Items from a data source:
================================

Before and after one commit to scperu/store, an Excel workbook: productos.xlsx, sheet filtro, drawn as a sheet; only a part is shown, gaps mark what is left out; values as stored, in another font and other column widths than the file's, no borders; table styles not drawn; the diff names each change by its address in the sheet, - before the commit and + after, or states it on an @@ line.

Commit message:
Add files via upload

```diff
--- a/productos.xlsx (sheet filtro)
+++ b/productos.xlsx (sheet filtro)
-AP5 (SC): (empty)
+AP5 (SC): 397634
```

================================

What is needed:
The lines you return should be those above that contain the word "productos", every one of them.

Result of the task:
Before and after one commit to scperu/store, an Excel workbook: productos.xlsx, sheet filtro, drawn as a sheet; only a part is shown, gaps mark what is left out; values as stored, in another font and other column widths than the file's, no borders; table styles not drawn; the diff names each change by its address in the sheet, - before the commit and + after, or states it on an @@ line.
--- a/productos.xlsx (sheet filtro)
+++ b/productos.xlsx (sheet filtro)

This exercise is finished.